*EXERCISE PROMPT*:
Your answer should be the lines of the listing that contain the word "icon".

*SUPPLIED RECORDS*:
———

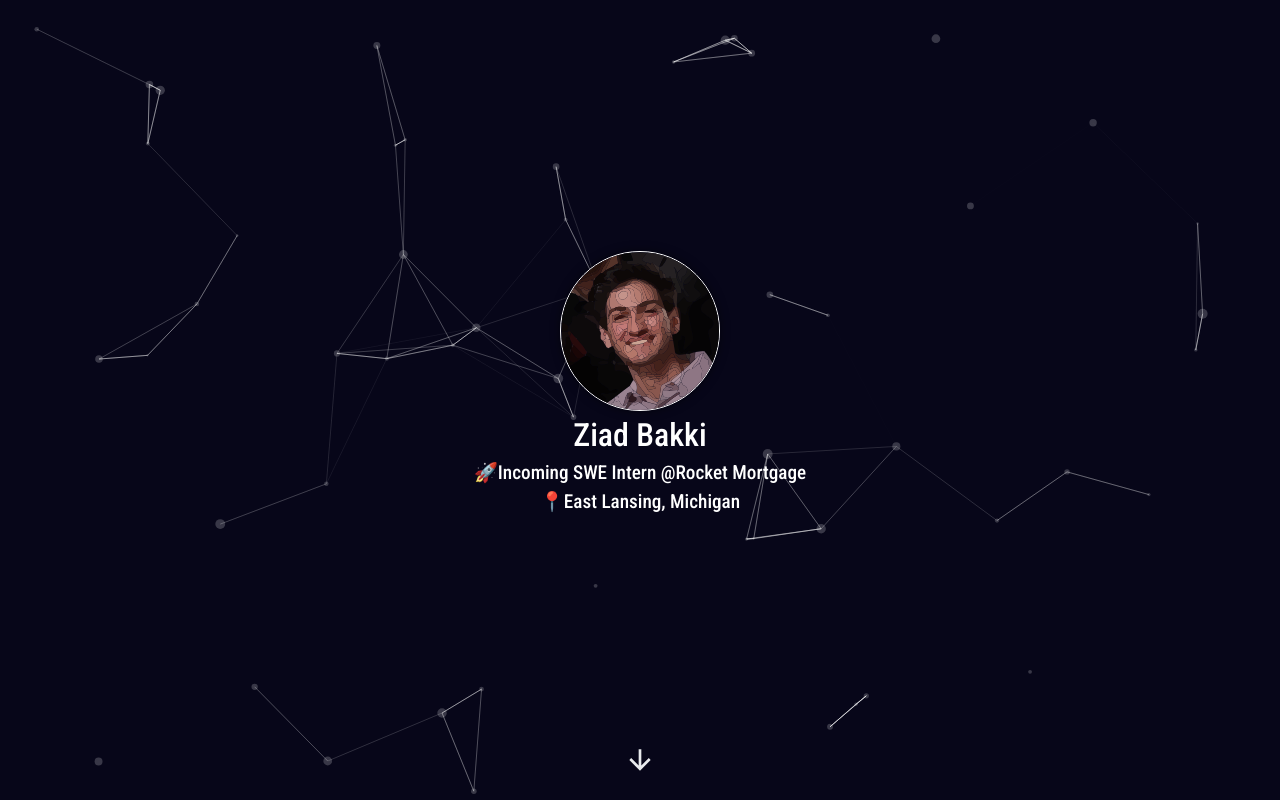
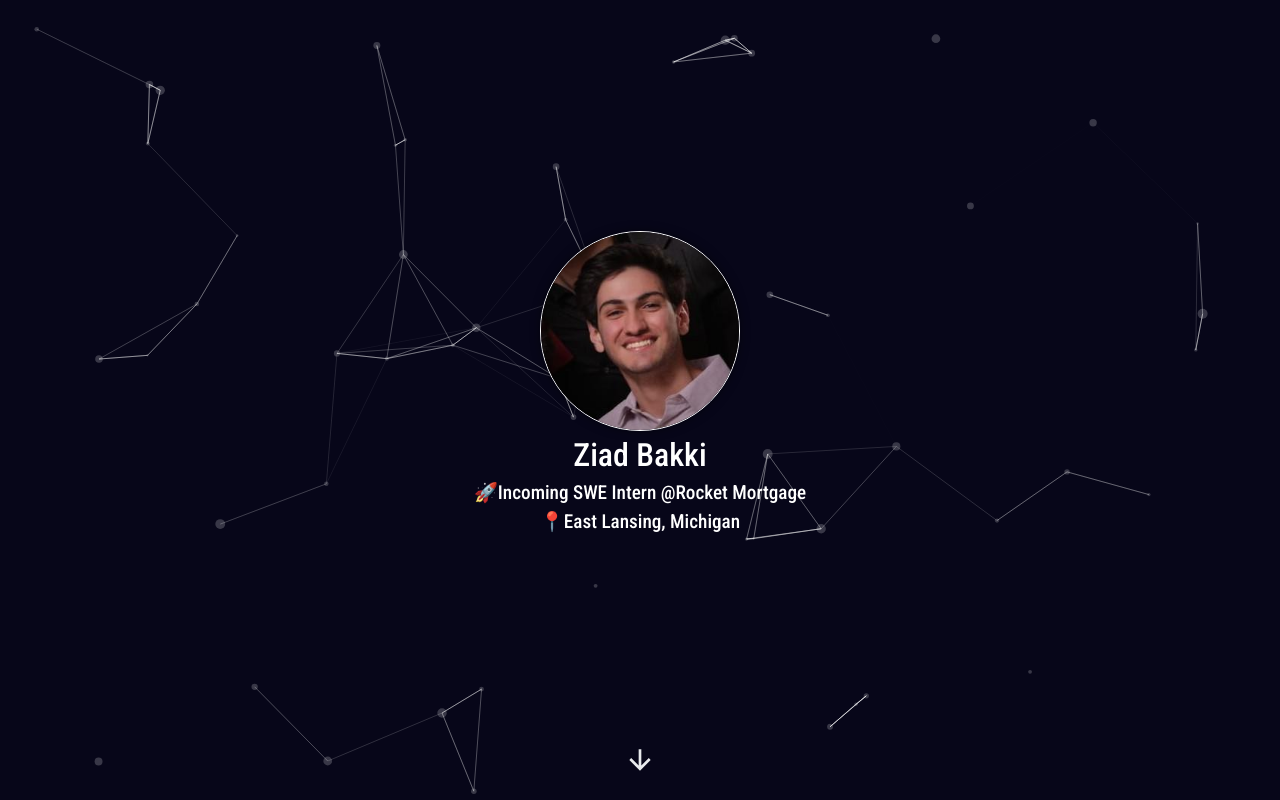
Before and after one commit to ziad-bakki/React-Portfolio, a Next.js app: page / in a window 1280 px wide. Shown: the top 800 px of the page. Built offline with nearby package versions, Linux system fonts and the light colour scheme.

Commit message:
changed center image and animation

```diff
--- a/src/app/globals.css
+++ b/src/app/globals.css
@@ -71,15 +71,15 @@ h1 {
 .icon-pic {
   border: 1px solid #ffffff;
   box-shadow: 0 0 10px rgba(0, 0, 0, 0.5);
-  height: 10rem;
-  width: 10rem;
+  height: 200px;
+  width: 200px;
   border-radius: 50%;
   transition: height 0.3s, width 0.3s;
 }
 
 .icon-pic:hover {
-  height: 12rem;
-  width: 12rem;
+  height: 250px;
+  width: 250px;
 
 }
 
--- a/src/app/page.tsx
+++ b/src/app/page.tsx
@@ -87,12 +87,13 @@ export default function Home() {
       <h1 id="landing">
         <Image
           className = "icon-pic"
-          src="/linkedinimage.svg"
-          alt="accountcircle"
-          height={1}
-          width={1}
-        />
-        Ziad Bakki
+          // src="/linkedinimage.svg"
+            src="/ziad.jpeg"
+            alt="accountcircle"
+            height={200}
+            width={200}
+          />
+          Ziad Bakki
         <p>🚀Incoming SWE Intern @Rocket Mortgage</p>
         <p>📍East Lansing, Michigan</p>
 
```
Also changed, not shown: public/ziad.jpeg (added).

———

*PROBLEM SOLUTION*:
 .icon-pic {
 .icon-pic:hover {
           className = "icon-pic"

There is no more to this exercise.